The single supervisory mechanism agreement of 2013 is welcomed by the committee but with the caveat that the ECB being expected to supervise some 6,000 euro area banks is “unrealistic”. Even if the ECB is to be confined to larger banks only, as the noble Lord, Lord Lamont, points out, the Government’s assertion in response that the SSM,

“is critical to restoring market confidence”,

and that it,

“ensures that the Single Market of 28 countries is not harmed”,

may seem rather overoptimistic.

The Government expressly recognise that size is not important when it comes to monitoring risk. Economic historians might point out that the UK’s secondary banking crisis of 1973, which featured small banks, precipitated a major crisis. Do the Government not share the committee’s concern about the ECB’s capacity to supervise? Are they confident that the member states’ authorities will, throughout every member state of the eurozone, have the capacity to supervise themselves? Can an absence of ECB capacity to supervise really “ensure”, to use the Government’s word, that the single market is not harmed?

The whole project of the banking union seems to have the Government’s support, observing as they do,

“that the UK stands to benefit from greater financial and economic stability in the EU”,

that banking union provides. That recognition of the interlinked nature of banking is sound. Supranational structures for financial supervision and resolution are of course central to the project. It is correct to say that banking union is another step toward successful ever-closer union, one supposes. Is one nevertheless to assume that the Prime Minister’s oft-expressed but never really specified desire to reform some aspects of the EU would leave this area out of any of his proposed negotiations?

Is it correct that this step to ever closer union will proceed without the Government attempting to revisit the issue; without attempting to renegotiate? Some clarity from the Government on this important subject would be welcome. Perhaps answering the query of the noble Lord, Lord Kerr, as to the logic of keeping the UK out of the banking union, might also be interesting and informative.

Turning to the issue of integrated economic policy, I note that the committee expresses the view that debt utilisation,

“may be inevitable if the single currency is to prosper,

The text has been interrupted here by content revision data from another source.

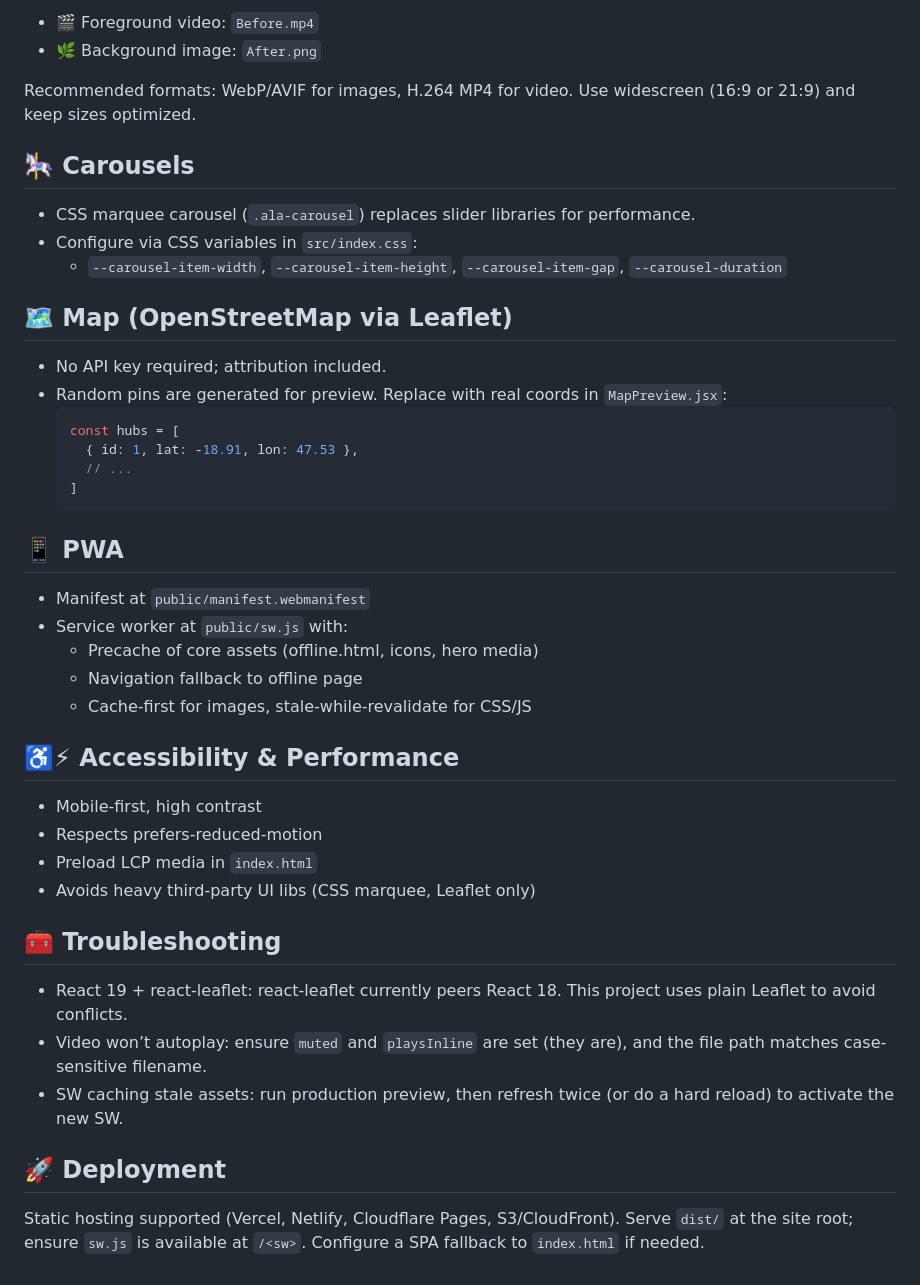
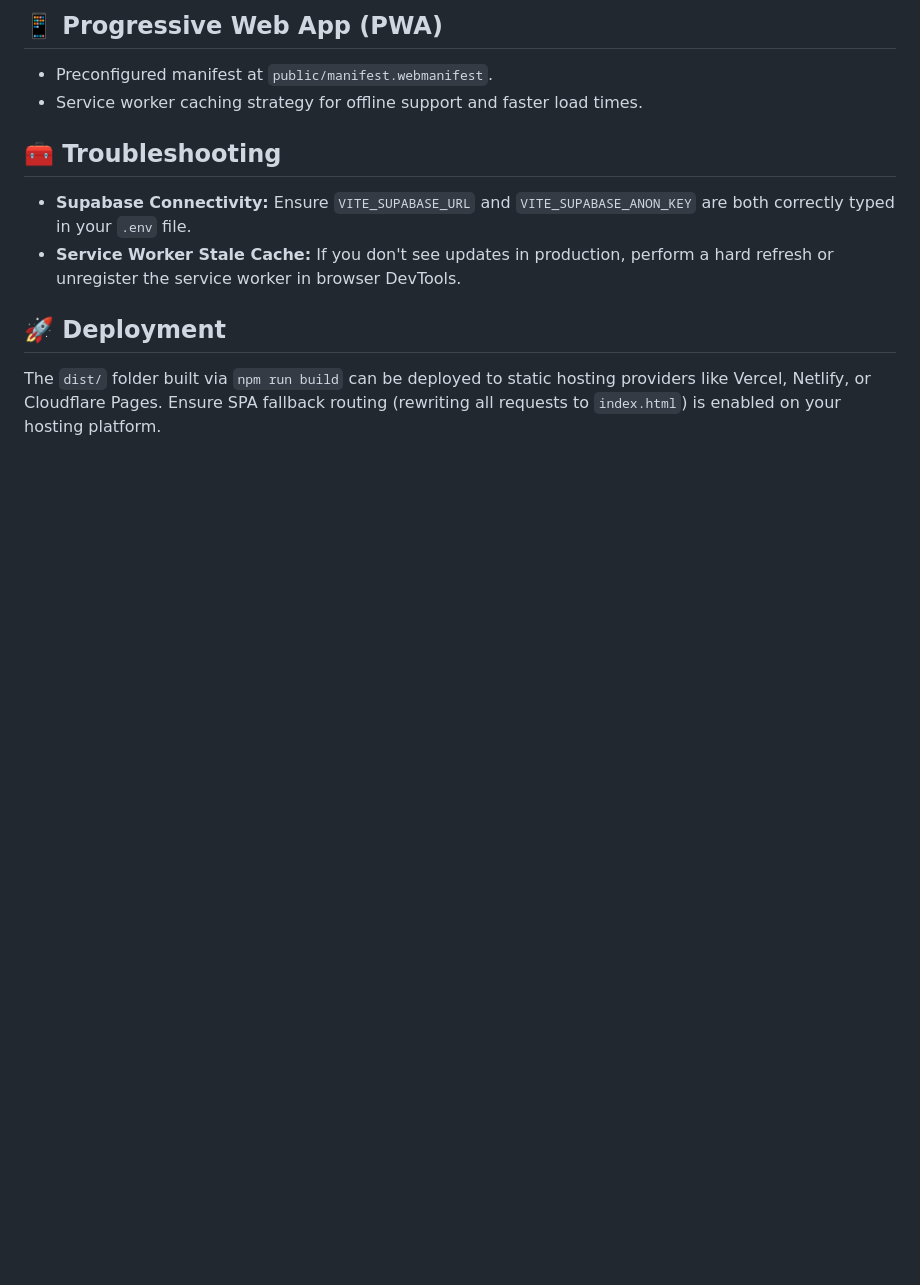
Before and after one commit to TsikyLalaina/ala-landing-page, a Markdown page: README.md, the part around one of its changes. Rendered like a GitHub page; blank space fills up the shorter version.

````diff
--- a/README.md
+++ b/README.md
@@ -51,47 +71,14 @@ Hero assets live in `public/images`:
 
-- 🎬 Foreground video: `Before.mp4`
-- 🌿 Background image: `After.png`
+## 📱 Progressive Web App (PWA)
 
-Recommended formats: WebP/AVIF for images, H.264 MP4 for video. Use widescreen (16:9 or 21:9) and keep sizes optimized.
-
-## 🎠 Carousels
-
-- CSS marquee carousel (`.ala-carousel`) replaces slider libraries for performance.
-- Configure via CSS variables in `src/index.css`:
-  - `--carousel-item-width`, `--carousel-item-height`, `--carousel-item-gap`, `--carousel-duration`
-
-## 🗺️ Map (OpenStreetMap via Leaflet)
-
-- No API key required; attribution included.
-- Random pins are generated for preview. Replace with real coords in `MapPreview.jsx`:
-  ```js
-  const hubs = [
-    { id: 1, lat: -18.91, lon: 47.53 },
-    // ...
-  ]
-  ```
-
-## 📱 PWA
-
-- Manifest at `public/manifest.webmanifest`
-- Service worker at `public/sw.js` with:
-  - Precache of core assets (offline.html, icons, hero media)
-  - Navigation fallback to offline page
-  - Cache-first for images, stale-while-revalidate for CSS/JS
-
-## ♿️⚡ Accessibility & Performance
-
-- Mobile-first, high contrast
-- Respects prefers-reduced-motion
-- Preload LCP media in `index.html`
-- Avoids heavy third-party UI libs (CSS marquee, Leaflet only)
+- Preconfigured manifest at `public/manifest.webmanifest`.
+- Service worker caching strategy for offline support and faster load times.
 
 ## 🧰 Troubleshooting
 
-- React 19 + react-leaflet: react-leaflet currently peers React 18. This project uses plain Leaflet to avoid conflicts.
-- Video won’t autoplay: ensure `muted` and `playsInline` are set (they are), and the file path matches case-sensitive filename.
-- SW caching stale assets: run production preview, then refresh twice (or do a hard reload) to activate the new SW.
+- **Supabase Connectivity:** Ensure `VITE_SUPABASE_URL` and `VITE_SUPABASE_ANON_KEY` are both correctly typed in your `.env` file.
+- **Service Worker Stale Cache:** If you don't see updates in production, perform a hard refresh or unregister the service worker in browser DevTools.
 
 ## 🚀 Deployment
 
-Static hosting supported (Vercel, Netlify, Cloudflare Pages, S3/CloudFront). Serve `dist/` at the site root; ensure `sw.js` is available at `/<sw>`. Configure a SPA fallback to `index.html` if needed.
+The `dist/` folder built via `npm run build` can be deployed to static hosting providers like Vercel, Netlify, or Cloudflare Pages. Ensure SPA fallback routing (rewriting all requests to `index.html`) is enabled on your hosting platform.
````
Also changed, not shown: other parts of README.md (+56 -36 lines).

and that it is “a logical development”. Do the Government agree? I ask because I confess that I was not able to detect the Government’s attitude from their response.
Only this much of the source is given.